Change detection outputs:
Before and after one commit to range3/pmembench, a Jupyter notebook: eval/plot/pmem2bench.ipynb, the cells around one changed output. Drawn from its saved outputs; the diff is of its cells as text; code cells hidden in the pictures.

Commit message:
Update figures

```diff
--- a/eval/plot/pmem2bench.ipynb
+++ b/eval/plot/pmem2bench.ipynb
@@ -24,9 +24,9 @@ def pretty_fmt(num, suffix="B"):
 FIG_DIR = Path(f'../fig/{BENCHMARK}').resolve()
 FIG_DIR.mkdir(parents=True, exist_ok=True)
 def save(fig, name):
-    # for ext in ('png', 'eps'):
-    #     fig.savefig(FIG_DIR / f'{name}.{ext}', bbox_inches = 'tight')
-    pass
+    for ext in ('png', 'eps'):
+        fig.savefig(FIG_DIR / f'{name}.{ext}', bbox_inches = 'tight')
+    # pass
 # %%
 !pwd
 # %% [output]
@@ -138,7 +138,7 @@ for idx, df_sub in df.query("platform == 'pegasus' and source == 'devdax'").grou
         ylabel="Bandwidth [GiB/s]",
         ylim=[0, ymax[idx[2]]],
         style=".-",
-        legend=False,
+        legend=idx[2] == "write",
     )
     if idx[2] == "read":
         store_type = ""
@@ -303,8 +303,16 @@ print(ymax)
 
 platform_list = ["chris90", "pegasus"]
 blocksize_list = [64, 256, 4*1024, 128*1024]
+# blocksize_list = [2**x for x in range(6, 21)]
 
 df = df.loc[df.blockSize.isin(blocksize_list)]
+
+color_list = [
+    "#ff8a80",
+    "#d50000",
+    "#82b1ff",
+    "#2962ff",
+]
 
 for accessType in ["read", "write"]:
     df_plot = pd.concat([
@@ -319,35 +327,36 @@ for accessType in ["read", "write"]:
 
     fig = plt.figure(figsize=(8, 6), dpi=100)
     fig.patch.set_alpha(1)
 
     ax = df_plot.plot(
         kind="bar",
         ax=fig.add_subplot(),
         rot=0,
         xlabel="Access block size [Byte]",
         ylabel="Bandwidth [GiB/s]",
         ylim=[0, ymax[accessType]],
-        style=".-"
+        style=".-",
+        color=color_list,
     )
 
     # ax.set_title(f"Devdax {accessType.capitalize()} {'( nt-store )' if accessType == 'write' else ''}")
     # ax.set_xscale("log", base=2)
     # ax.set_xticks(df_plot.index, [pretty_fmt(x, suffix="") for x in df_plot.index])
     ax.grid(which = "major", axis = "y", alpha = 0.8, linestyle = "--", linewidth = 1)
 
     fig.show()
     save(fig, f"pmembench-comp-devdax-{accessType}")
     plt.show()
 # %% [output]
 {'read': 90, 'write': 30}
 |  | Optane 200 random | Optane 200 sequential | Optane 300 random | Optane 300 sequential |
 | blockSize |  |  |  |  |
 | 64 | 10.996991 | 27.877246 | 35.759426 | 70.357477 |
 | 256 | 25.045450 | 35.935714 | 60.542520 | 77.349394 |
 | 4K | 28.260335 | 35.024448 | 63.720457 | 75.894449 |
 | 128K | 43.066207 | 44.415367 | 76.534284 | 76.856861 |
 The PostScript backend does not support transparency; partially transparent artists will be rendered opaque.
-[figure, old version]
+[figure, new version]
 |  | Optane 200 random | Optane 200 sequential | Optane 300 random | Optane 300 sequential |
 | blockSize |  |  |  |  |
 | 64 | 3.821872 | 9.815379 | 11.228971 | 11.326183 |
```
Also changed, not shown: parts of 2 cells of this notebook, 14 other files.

■ Your objective:
Each of the records should be written out precisely as given.

■ Response for this exercise:
Before and after one commit to range3/pmembench, a Jupyter notebook: eval/plot/pmem2bench.ipynb, the cells around one changed output. Drawn from its saved outputs; the diff is of its cells as text; code cells hidden in the pictures.

Commit message:
Update figures

```diff
--- a/eval/plot/pmem2bench.ipynb
+++ b/eval/plot/pmem2bench.ipynb
@@ -24,9 +24,9 @@ def pretty_fmt(num, suffix="B"):
 FIG_DIR = Path(f'../fig/{BENCHMARK}').resolve()
 FIG_DIR.mkdir(parents=True, exist_ok=True)
 def save(fig, name):
-    # for ext in ('png', 'eps'):
-    #     fig.savefig(FIG_DIR / f'{name}.{ext}', bbox_inches = 'tight')
-    pass
+    for ext in ('png', 'eps'):
+        fig.savefig(FIG_DIR / f'{name}.{ext}', bbox_inches = 'tight')
+    # pass
 # %%
 !pwd
 # %% [output]
@@ -138,7 +138,7 @@ for idx, df_sub in df.query("platform == 'pegasus' and source == 'devdax'").grou
         ylabel="Bandwidth [GiB/s]",
         ylim=[0, ymax[idx[2]]],
         style=".-",
-        legend=False,
+        legend=idx[2] == "write",
     )
     if idx[2] == "read":
         store_type = ""
@@ -303,8 +303,16 @@ print(ymax)
 
 platform_list = ["chris90", "pegasus"]
 blocksize_list = [64, 256, 4*1024, 128*1024]
+# blocksize_list = [2**x for x in range(6, 21)]
 
 df = df.loc[df.blockSize.isin(blocksize_list)]
+
+color_list = [
+    "#ff8a80",
+    "#d50000",
+    "#82b1ff",
+    "#2962ff",
+]
 
 for accessType in ["read", "write"]:
     df_plot = pd.concat([
@@ -319,35 +327,36 @@ for accessType in ["read", "write"]:
 
     fig = plt.figure(figsize=(8, 6), dpi=100)
     fig.patch.set_alpha(1)
 
     ax = df_plot.plot(
         kind="bar",
         ax=fig.add_subplot(),
         rot=0,
         xlabel="Access block size [Byte]",
         ylabel="Bandwidth [GiB/s]",
         ylim=[0, ymax[accessType]],
-        style=".-"
+        style=".-",
+        color=color_list,
     )
 
     # ax.set_title(f"Devdax {accessType.capitalize()} {'( nt-store )' if accessType == 'write' else ''}")
     # ax.set_xscale("log", base=2)
     # ax.set_xticks(df_plot.index, [pretty_fmt(x, suffix="") for x in df_plot.index])
     ax.grid(which = "major", axis = "y", alpha = 0.8, linestyle = "--", linewidth = 1)
 
     fig.show()
     save(fig, f"pmembench-comp-devdax-{accessType}")
     plt.show()
 # %% [output]
 {'read': 90, 'write': 30}
 |  | Optane 200 random | Optane 200 sequential | Optane 300 random | Optane 300 sequential |
 | blockSize |  |  |  |  |
 | 64 | 10.996991 | 27.877246 | 35.759426 | 70.357477 |
 | 256 | 25.045450 | 35.935714 | 60.542520 | 77.349394 |
 | 4K | 28.260335 | 35.024448 | 63.720457 | 75.894449 |
 | 128K | 43.066207 | 44.415367 | 76.534284 | 76.856861 |
 The PostScript backend does not support transparency; partially transparent artists will be rendered opaque.
-[figure, old version]
+[figure, new version]
 |  | Optane 200 random | Optane 200 sequential | Optane 300 random | Optane 300 sequential |
 | blockSize |  |  |  |  |
 | 64 | 3.821872 | 9.815379 | 11.228971 | 11.326183 |
```
Also changed, not shown: parts of 2 cells of this notebook, 14 other files.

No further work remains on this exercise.